What’s Happened to Home Values during COVID so Far?

Let’s start with what has happened so far. In Southern CA, New Listings and Pending sales have been down dramatically, anywhere from 30-80% depending on the city  with LA county down almost 50% in new listings and 67% in pending sales for April 2020 vs April 2019.

How have values been affected? Well, as supply has declined, so has demand which means that home values have remained largely unchanged so far. Most cities have only had a few or a handful of homes that listed after Shelter in Place and closed escrow, but  market trends in terms of value has been relatively consistent with the market trends prior to COVID-19

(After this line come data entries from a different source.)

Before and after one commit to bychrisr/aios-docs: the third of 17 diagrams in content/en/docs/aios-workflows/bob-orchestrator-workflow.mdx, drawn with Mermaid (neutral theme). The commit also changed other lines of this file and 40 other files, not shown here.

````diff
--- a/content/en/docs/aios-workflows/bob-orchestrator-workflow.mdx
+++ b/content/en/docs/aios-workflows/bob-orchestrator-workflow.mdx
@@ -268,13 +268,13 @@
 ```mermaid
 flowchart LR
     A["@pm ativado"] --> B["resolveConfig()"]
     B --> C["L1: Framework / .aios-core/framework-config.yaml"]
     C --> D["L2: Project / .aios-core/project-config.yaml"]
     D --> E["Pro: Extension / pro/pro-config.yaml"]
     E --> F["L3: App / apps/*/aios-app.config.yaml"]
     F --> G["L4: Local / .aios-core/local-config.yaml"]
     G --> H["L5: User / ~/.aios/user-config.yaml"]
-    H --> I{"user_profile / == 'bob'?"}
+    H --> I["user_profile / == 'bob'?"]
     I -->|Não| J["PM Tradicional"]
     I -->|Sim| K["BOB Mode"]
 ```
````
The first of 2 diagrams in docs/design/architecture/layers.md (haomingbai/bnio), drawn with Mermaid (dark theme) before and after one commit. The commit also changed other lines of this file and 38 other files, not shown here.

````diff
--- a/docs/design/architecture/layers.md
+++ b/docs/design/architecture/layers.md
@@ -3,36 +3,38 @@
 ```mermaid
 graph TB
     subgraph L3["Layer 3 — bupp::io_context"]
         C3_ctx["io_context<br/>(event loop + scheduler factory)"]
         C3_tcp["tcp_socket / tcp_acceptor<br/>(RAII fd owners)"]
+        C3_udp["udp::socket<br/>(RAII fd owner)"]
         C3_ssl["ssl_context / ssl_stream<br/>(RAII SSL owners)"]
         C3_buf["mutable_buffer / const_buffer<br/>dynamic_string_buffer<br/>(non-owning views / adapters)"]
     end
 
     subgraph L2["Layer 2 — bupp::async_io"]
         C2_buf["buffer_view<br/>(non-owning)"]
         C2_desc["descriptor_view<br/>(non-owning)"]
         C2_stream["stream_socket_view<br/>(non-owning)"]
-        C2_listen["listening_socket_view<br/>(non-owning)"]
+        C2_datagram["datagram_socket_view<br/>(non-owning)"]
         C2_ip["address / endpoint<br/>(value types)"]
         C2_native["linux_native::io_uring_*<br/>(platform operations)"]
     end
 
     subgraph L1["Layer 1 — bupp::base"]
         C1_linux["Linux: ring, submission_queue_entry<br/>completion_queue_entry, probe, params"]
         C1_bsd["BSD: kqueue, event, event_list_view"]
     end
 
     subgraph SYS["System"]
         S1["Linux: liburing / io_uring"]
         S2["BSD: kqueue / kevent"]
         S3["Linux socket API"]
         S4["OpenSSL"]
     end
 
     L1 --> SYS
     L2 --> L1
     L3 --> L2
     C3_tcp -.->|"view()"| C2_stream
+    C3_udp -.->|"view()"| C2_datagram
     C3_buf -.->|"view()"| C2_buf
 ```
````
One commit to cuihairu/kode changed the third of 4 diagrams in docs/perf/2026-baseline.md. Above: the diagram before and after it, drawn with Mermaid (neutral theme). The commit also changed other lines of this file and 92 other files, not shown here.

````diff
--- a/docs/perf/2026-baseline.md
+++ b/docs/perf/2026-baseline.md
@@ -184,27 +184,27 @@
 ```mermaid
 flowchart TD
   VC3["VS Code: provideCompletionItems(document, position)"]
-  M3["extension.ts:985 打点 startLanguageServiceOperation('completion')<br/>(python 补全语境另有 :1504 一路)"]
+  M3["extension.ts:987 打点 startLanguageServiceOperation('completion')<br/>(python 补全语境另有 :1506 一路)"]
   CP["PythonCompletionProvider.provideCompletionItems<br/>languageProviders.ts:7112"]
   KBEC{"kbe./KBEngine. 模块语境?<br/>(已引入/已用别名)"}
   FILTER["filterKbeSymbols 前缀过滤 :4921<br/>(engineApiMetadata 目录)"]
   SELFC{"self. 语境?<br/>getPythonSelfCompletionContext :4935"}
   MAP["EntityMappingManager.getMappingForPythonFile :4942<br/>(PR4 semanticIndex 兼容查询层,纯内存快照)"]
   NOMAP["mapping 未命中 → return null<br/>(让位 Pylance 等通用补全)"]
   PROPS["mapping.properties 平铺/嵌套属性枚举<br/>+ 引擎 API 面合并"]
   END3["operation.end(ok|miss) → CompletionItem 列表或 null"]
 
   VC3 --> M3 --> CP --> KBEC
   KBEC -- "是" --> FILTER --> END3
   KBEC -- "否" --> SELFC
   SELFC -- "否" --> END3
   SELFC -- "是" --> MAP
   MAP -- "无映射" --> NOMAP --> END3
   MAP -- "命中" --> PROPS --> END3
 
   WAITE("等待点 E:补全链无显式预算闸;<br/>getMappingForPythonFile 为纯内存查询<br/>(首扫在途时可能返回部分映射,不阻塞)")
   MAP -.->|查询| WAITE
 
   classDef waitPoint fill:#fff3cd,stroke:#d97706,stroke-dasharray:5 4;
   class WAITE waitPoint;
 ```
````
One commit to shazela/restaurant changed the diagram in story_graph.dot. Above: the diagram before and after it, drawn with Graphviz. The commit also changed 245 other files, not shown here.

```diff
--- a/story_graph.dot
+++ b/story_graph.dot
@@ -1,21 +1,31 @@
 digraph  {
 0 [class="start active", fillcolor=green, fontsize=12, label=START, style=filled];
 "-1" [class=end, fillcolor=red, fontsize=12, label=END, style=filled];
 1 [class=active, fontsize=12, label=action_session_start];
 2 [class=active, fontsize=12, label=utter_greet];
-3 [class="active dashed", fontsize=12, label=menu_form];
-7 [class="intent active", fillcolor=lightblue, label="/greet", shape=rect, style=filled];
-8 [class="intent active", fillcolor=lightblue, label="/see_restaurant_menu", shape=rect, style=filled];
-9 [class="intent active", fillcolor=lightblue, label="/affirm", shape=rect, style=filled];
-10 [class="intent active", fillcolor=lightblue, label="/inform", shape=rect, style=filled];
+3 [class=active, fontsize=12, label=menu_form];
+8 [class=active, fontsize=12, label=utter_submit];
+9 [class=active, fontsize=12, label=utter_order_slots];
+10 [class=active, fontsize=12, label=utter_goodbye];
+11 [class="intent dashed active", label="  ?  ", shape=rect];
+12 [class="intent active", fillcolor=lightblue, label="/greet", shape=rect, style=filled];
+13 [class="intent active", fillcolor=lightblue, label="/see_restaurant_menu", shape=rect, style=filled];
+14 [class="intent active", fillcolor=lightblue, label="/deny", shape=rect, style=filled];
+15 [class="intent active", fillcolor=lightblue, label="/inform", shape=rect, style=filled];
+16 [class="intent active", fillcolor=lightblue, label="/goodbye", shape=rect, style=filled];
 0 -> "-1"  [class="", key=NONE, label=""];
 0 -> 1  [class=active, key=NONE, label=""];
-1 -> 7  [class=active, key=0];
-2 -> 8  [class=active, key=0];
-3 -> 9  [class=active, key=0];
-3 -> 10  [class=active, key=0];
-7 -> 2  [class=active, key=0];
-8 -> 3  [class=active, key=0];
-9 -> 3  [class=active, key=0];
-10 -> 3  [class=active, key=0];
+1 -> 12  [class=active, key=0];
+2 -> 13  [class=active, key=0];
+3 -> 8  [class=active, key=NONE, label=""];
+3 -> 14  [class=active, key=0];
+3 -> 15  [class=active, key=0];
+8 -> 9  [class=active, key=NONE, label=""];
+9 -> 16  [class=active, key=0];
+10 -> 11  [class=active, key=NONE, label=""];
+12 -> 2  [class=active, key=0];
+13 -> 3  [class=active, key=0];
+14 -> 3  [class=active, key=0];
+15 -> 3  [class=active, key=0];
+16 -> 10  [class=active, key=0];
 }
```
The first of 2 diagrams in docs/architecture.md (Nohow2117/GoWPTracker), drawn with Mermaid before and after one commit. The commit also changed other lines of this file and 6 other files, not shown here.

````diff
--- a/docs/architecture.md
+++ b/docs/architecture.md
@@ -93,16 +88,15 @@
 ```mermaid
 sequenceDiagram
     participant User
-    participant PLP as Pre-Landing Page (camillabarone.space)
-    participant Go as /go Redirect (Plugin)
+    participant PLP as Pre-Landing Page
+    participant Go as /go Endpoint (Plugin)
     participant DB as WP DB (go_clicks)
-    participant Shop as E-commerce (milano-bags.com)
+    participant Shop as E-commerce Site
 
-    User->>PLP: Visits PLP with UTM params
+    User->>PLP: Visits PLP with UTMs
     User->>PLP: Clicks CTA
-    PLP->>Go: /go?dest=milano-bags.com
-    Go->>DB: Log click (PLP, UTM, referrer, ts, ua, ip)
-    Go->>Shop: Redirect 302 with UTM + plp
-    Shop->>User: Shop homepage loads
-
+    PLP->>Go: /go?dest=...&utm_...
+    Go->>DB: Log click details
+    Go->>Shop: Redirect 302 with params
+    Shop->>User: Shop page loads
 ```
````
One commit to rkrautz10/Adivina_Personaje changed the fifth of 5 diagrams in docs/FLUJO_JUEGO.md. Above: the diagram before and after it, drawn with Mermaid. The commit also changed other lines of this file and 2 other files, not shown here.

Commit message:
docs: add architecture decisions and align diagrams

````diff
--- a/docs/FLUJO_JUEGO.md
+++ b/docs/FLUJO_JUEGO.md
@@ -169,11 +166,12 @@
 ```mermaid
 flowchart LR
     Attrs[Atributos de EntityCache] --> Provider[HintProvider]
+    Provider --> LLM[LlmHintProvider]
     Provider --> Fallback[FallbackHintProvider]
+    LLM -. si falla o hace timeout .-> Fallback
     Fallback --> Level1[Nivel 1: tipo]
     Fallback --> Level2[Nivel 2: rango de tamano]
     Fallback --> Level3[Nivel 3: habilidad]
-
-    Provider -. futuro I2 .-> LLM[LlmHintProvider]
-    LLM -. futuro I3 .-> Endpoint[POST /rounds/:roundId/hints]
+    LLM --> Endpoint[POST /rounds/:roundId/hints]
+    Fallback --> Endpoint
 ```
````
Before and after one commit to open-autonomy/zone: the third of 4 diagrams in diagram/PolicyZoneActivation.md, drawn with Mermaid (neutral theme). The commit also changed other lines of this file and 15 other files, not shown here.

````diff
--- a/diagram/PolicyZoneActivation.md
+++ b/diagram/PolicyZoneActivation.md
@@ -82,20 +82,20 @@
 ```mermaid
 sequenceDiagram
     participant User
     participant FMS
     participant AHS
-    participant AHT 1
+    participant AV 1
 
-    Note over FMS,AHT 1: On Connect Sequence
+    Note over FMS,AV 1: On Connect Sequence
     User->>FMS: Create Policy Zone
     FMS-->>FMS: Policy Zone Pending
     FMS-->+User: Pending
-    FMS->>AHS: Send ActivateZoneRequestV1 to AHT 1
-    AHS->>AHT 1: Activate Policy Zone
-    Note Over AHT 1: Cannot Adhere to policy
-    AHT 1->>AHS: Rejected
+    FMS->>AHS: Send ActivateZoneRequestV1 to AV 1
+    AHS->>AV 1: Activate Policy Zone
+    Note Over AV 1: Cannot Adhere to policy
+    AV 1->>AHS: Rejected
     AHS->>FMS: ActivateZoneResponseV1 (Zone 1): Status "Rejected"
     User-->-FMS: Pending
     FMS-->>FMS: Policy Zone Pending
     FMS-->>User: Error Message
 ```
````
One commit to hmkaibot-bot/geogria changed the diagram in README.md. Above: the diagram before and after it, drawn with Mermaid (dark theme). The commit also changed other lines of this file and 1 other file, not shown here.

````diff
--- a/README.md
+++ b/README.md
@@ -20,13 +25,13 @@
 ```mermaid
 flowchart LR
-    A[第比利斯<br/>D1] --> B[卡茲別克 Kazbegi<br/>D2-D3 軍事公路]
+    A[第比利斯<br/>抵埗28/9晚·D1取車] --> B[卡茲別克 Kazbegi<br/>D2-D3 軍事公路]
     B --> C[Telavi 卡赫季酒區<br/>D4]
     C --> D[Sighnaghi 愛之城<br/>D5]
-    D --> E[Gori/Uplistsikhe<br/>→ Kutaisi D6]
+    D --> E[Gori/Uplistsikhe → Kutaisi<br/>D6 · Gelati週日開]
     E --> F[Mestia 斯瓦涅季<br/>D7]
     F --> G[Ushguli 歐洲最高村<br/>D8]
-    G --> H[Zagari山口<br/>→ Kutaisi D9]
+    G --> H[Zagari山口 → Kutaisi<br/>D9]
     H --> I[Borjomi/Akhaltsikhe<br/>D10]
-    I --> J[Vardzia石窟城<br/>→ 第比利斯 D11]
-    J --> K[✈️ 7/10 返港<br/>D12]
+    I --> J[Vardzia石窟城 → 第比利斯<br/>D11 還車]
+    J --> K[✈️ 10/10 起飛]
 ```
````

What are the main factors to Home Values?

What about going forward? Well it all starts with basic economics and judging by the news anchors I have seen and people’s comments on social media, many people have no concept of basic economics. It’s all about supply and demand, quite simple actually. If supply is low and demand is high, home values go up. If supply is high and demand is low, home values go down. When they are in balance, values remain stable. The general consensus in the industry and with the local agents I talk to clearly indicates that supply will increase as we go back to normal, so the question is, what about demand?

What are the drivers of demand? While interest rates can certainly have an effect, and they are quite low right now, the most significant factor to demand is JOBS!!! The more people are employed and the higher the wages they earn, the more likely they are to enter the housing market as a buyer.

What will happen to Home Values after COVID?

Now, let’s look into the future. Currently, the number of new unemployment claims since the start of COVID-19 is 33 million nationwide and approximately 1.3 million in Los Angeles County.  The longer the economy is shuttered, the larger number of jobs that will be lost permanently as small businesses largely drive the economy. We have already seen a number of restaurants that are shutting down for good, and who knows how many gyms, salons, stores and other types of businesses will follow. What is certain, is that the longer we are shut down economically, the more of those businesses that will be gone for good, along with their jobs. And without jobs, the housing market will lose all of those people as potential buyers which will mean…………lower demand. And if the supply is increasing once we do finally open up, there will not be enough demand to keep the market in balance and prices will absolutely go down, it’s just basic economics.

Now, if we open  the economy sooner, fewer jobs will be lost and more people will be able to afford a house. If not, well then, people that own rental properties will be seeing higher rents because why? Rental demand will increase at a time when the rental supply is already scarce. Again, basic economics.

So as we discuss the pace and method of opening up economy, I feel it is important to consider the big picture and the lives of every single citizen and how their lives are affected by this crisis.

I post stats about listings, pendings, sales and market trends on my Facebook business page (opens in new window) and LinkedIn (Opens in New Window) page and I will start looking at unemployment numbers and how they relate to home values, so if you are interested in that information and how Southern California real estate is affected, I recommend you follow me on social media.

So until next time, here’s hoping YOU make INFORMED real estate decisions.